──────── DATA RECORDS
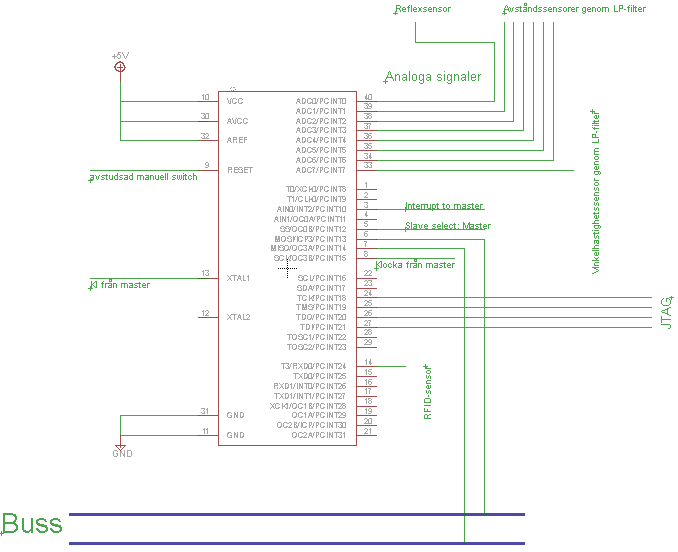
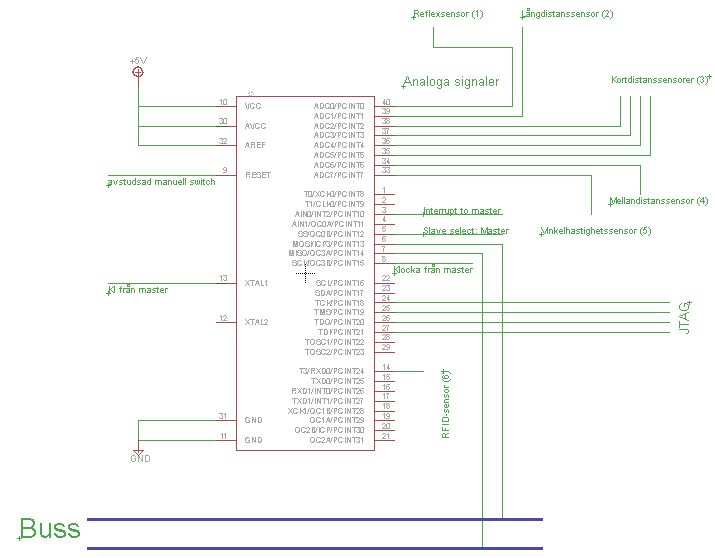
updaterat kopplingsschema och komponenttext på sensor

diff --git a/Skrivuppgifter/Teknisk_Dokumentation/tekdok.tex b/Skrivuppgifter/Teknisk_Dokumentation/tekdok.tex
@@ -564,14 +564,15 @@ Sensormodulens uppgift är att A/D-omvandla signaler från robotens avståndssen
 \end{figure}
 
 \subsection{Komponenter}
+Komponenterna är numrerade och finns att hitta i kopplingsschemat för sensormodulen ~\ref{fig:kopplingsensor}.
 \begin{itemize}
 	\item Systemchip - Atmel ATmega1284p
-	\item RFID-sensor - Par\-all\-ax-Read\-er\
-	\item Reflexsensor - SFH300
-	\item Avståndssensor för längre avstånd - GP\-2Y3A\-00\-3K\-0F
-	\item Avståndssensor för mellan avstånd - GP2Y0A02YK
-	\item 4 st avståndssensorer för kortare avstånd - GP\-2Y\-0A\-21\-YK
-	\item Vinkelhastighetssensor - MLX\-90\-609
+	\item RFID-sensor - Par\-all\-ax-Read\-er\ (6)
+	\item Reflexsensor - SFH300 (1)
+	\item Avståndssensor för längre avstånd - GP\-2Y3A\-00\-3K\-0F (2)
+	\item Avståndssensor för mellan avstånd - GP2Y0A02YK (4)
+	\item 4 st avståndssensorer för kortare avstånd - GP\-2Y\-0A\-21\-YK (3)
+	\item Vinkelhastighetssensor - MLX\-90\-609 (5)
 \end{itemize}
 ~\\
────────────────
**EXERCISE GOAL**
Every record must be copied exactly, with images dropped from the result.

**ANSWER AREA**
updaterat kopplingsschema och komponenttext på sensor

diff --git a/Skrivuppgifter/Teknisk_Dokumentation/tekdok.tex b/Skrivuppgifter/Teknisk_Dokumentation/tekdok.tex
@@ -564,14 +564,15 @@ Sensormodulens uppgift är att A/D-omvandla signaler från robotens avståndssen
 \end{figure}
 
 \subsection{Komponenter}
+Komponenterna är numrerade och finns att hitta i kopplingsschemat för sensormodulen ~\ref{fig:kopplingsensor}.
 \begin{itemize}
 	\item Systemchip - Atmel ATmega1284p
-	\item RFID-sensor - Par\-all\-ax-Read\-er\
-	\item Reflexsensor - SFH300
-	\item Avståndssensor för längre avstånd - GP\-2Y3A\-00\-3K\-0F
-	\item Avståndssensor för mellan avstånd - GP2Y0A02YK
-	\item 4 st avståndssensorer för kortare avstånd - GP\-2Y\-0A\-21\-YK
-	\item Vinkelhastighetssensor - MLX\-90\-609
+	\item RFID-sensor - Par\-all\-ax-Read\-er\ (6)
+	\item Reflexsensor - SFH300 (1)
+	\item Avståndssensor för längre avstånd - GP\-2Y3A\-00\-3K\-0F (2)
+	\item Avståndssensor för mellan avstånd - GP2Y0A02YK (4)
+	\item 4 st avståndssensorer för kortare avstånd - GP\-2Y\-0A\-21\-YK (3)
+	\item Vinkelhastighetssensor - MLX\-90\-609 (5)
 \end{itemize}
 ~\\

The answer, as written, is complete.